“That is my calling, to the letter. Were all others as clever, the trade would certainly cease.—Go, bring the lady.”
The Alderman, who probably saw the necessity of making some explanation to his niece, and who, it would seem, fully understood the positive character of his companion, no longer hesitated; but, first casting a suspicious glance out of the still open window he left the room.
“—Alack, what heinous sin is it in me To be ashamed, to be my father’s child! But though I am a daughter to his blood I am not to his manners.—”
Merchant of Venice.
The moment the stranger was again alone, the entire expression of his countenance underwent a change. The reckless and bold expression deserted his eye, which once more became soft, if not pensive, as it wandered over the different elegant objects that served to amuse the leisure of la belle Barberie. He arose, and touched the strings of a lute, and then, like Fear, started back, as if recoiling at the sound he had made. All recollection of the object of his visit was evidently forgotten, in a new and livelier interest; and had there been one to watch his movements, the last motive imputed to his presence would probably have been the one that was true. There was so little of that vulgar and common character, which is usually seen in men of his pursuit, in the gentle aspect and subdued air of his fine features, that it might be fancied he was thus singularly endowed by nature, in order that deception might triumph, if there were moments when a disregard of opinion was seen in his demeanor, it rather appeared assumed than easy; and even when most disposed to display lawless indifference to the ordinary regulations of society, in his interview with the Alderman, it had been blended with a reserve of manner that was strangely in contrast with his humor.
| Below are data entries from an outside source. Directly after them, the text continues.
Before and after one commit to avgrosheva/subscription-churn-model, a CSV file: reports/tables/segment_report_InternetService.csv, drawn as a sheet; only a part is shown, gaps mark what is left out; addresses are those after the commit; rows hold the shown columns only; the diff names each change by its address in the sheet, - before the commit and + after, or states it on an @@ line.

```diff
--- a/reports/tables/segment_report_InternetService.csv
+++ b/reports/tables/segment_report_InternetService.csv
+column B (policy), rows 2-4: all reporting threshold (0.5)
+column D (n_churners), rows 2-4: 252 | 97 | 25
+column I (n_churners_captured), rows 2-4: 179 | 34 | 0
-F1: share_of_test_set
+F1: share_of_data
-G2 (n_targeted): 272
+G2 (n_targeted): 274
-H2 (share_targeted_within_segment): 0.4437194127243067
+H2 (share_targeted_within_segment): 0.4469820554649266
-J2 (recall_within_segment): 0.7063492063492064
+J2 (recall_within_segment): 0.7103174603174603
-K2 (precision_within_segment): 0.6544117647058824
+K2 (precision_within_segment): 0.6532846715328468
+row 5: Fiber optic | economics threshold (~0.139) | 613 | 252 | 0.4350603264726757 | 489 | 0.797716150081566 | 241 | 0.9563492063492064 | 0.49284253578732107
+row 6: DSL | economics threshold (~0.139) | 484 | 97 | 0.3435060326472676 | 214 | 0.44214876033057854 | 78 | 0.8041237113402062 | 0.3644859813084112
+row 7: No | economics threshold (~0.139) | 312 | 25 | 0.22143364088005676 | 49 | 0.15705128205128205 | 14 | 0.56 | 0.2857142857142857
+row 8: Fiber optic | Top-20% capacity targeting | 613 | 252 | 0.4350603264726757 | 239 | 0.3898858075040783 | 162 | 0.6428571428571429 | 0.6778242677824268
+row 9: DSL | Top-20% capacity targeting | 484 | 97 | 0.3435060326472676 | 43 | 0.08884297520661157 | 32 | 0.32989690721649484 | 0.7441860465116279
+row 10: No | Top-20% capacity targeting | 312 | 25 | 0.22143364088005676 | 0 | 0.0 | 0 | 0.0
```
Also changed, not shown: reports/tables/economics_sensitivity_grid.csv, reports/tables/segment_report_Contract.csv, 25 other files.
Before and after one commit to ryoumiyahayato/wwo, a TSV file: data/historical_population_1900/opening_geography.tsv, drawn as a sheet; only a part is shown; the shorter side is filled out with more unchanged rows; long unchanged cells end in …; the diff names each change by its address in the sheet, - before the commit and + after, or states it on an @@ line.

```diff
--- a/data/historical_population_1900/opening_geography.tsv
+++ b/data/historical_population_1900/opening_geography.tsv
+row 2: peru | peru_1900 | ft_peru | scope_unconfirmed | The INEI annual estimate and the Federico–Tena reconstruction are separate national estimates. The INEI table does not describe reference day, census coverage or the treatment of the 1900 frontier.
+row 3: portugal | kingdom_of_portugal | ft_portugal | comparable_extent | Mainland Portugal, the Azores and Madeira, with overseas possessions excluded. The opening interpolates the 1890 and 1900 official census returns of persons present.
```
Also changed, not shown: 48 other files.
On the other hand, it were idle to say that Alida de Barberie had no unpleasant suspicions concerning the character of her uncle’s guest. That baneful influence, which necessarily exerts itself near an irresponsible power, coupled with the natural indifference with which the principal regards the dependant, had caused the English Ministry to fill too many of their posts of honor and profit, in the colonies, with needy and dissolute men of rank, or of high political connexions at home. The Province of New-York had, in this respect, been particularly unfortunate. The gift of it by Charles to his brother and successor, had left it without the protection of those charters and other privileges that had been granted to most of the governments of America. The connexion with the crown was direct, and, for a long period, the majority of the inhabitants were considered as of a different race, and of course as of one less to be considered, than that of their conquerors. Such was the laxity of the times on the subject of